If you live in a predominantly Democratic district in Ohio, it looks as though you’re not going to have the same access to early voting as you would if you lived in a predominantly Republican district.
From the Cincinnnati Enquirer:
In Southwest Ohio, elections boards in traditionally Republican Butler and Warren counties have approved special night and weekend voting hours from early October through Nov. 1. Because Democrats did not oppose the idea, there were no tie votes to submit to (Secretary of State, John) Husted, leaving those early voting plans intact.
Husted spokesman Matt McClellan said the secretary of state will not intervene in those counties.
“Local boards of elections can set their own hours for early voting if they can agree on it,” McClellan said.
Only in cases where boards’ tie votes give him a decisive voice, McClellan added, will Husted move to block extra voting hours…
And he has consistently done this. The result? More voting hours will be available to residents of predominantly Republican districts, less to resident of predominantly Democratic districts.
Funny how it works out that way.
Ohio, you may remember, was the state where, among other things, insanely long lines on election day in 2004 led to thousands of potential voters in Democratic districts giving up and leaving without casting their ballots.
From The Washington Post:
…In her city neighborhood, which is vastly Democratic and majority black, the 38-year-old mortgage broker found a line snaking out of the precinct door.
She stood in line for four hours — one hour in the rain — and watched dozens of potential voters mutter in disgust and walk away without casting a ballot. Afterward, Thivener hopped in her car and drove to her mother’s house, in the vastly Republican and majority white suburb of Harrisburg. How long, she asked, did it take her to vote?
Fifteen minutes, her mother replied…
The Republicans want more of that. After all, Ohio responded to the 2004 voting debacle by expanding early voting for everyone and look what happened! Four years later, Democratic voters actually got to cast their ballots and elect the president they wanted.

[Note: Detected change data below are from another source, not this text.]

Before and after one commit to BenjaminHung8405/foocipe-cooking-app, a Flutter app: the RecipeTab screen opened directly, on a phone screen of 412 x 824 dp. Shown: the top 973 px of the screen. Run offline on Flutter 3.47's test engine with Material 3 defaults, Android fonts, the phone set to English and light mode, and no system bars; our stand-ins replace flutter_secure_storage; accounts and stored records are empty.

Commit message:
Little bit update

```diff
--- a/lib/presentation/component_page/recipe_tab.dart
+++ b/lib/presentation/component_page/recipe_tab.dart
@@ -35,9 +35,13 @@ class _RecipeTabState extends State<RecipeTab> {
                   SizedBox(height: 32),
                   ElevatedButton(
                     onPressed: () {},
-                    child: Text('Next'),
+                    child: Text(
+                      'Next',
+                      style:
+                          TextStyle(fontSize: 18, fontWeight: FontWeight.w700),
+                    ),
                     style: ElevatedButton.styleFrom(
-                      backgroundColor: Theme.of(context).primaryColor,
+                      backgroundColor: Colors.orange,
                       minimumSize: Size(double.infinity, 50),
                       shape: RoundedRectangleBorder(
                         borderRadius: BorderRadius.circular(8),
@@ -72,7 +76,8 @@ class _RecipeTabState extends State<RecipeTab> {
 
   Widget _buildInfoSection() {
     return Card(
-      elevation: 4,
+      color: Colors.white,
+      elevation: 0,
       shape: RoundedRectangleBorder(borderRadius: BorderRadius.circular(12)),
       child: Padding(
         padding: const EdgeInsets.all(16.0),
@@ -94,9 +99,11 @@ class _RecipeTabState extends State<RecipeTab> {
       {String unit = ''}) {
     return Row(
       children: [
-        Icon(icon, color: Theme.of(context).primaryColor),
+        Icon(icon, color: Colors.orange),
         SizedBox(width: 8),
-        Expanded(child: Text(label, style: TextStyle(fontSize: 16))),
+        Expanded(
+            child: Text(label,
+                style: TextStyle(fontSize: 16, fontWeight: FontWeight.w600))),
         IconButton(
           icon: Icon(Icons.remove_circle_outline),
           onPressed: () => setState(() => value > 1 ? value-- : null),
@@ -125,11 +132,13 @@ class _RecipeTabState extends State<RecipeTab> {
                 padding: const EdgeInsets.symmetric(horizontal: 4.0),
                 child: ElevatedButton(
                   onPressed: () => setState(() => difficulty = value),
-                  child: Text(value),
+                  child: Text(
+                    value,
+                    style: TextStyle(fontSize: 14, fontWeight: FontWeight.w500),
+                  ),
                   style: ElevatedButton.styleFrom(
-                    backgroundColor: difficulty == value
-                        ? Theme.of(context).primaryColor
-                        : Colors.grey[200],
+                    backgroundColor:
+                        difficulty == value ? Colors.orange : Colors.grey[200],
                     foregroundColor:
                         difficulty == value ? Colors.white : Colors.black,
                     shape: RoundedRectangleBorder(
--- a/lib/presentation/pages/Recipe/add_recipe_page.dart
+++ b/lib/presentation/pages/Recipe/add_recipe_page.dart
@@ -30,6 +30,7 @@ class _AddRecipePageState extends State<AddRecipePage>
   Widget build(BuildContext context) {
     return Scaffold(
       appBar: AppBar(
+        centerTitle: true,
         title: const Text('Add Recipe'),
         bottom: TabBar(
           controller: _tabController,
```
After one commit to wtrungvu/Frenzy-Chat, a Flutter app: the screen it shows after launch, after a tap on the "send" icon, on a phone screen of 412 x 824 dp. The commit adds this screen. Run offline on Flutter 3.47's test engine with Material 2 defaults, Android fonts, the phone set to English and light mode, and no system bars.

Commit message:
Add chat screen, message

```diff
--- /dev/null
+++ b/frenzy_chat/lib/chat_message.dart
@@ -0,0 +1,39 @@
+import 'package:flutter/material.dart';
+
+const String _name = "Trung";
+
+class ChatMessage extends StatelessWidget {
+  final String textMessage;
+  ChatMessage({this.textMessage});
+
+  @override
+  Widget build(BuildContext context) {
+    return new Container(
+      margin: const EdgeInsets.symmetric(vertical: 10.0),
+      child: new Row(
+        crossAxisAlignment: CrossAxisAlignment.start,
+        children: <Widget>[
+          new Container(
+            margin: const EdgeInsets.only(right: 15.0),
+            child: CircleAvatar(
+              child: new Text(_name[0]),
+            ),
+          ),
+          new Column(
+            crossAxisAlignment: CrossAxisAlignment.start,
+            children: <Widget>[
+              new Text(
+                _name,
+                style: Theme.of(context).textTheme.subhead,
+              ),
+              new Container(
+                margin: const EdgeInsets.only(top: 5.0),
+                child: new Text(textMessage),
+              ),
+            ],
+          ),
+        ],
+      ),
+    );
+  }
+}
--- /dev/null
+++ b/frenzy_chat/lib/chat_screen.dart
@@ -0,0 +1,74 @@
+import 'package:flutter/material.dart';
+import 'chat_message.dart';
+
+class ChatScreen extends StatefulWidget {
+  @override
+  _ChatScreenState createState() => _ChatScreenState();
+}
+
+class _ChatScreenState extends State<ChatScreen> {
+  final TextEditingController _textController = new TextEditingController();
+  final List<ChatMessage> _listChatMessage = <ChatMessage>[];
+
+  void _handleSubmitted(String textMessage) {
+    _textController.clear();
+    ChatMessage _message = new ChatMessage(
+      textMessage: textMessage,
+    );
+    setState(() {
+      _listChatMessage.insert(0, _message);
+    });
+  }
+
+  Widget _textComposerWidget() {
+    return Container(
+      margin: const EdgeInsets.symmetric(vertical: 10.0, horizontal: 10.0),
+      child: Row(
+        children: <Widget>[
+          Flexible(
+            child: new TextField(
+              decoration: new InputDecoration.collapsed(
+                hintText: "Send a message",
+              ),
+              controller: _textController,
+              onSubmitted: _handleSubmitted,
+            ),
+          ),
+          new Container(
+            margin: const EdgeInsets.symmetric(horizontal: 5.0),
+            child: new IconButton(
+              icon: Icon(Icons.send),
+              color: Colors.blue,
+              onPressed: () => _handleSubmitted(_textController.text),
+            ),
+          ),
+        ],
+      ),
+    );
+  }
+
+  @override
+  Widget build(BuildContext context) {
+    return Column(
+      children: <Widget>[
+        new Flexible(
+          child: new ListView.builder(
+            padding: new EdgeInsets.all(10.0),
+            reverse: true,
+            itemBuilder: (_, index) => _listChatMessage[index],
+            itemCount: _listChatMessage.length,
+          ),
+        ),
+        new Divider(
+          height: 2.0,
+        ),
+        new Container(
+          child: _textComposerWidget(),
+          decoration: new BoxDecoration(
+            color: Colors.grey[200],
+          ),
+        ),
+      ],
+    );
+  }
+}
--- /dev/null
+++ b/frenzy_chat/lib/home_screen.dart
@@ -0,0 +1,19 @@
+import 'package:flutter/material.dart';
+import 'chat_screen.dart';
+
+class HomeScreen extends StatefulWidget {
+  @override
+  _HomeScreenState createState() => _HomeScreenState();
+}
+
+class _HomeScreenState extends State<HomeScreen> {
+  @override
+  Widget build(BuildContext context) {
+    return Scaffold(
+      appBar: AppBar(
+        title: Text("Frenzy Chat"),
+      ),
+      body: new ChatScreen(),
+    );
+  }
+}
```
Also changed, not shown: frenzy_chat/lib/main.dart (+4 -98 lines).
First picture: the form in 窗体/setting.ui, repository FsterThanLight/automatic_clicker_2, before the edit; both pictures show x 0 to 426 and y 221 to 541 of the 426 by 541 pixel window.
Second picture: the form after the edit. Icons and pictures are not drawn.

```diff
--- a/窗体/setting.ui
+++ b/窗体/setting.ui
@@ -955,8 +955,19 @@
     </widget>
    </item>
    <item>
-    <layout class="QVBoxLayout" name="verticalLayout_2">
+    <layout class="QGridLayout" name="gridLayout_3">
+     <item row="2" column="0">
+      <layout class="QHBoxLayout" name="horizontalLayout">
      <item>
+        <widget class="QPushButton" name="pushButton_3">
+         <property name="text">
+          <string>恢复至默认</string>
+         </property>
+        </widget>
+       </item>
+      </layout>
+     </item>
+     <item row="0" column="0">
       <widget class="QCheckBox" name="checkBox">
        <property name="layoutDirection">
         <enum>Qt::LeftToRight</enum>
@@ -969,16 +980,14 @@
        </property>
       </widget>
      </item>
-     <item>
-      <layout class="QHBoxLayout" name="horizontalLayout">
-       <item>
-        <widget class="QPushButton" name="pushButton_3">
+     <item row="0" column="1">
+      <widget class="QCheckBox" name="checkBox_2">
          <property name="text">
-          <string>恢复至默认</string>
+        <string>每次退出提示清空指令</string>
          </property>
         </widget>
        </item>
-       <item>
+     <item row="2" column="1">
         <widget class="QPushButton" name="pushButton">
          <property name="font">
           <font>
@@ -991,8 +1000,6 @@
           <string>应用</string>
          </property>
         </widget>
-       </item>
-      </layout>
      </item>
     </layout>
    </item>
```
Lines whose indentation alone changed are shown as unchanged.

The GOP in Ohio has made it plain they aren’t going to stand for that again.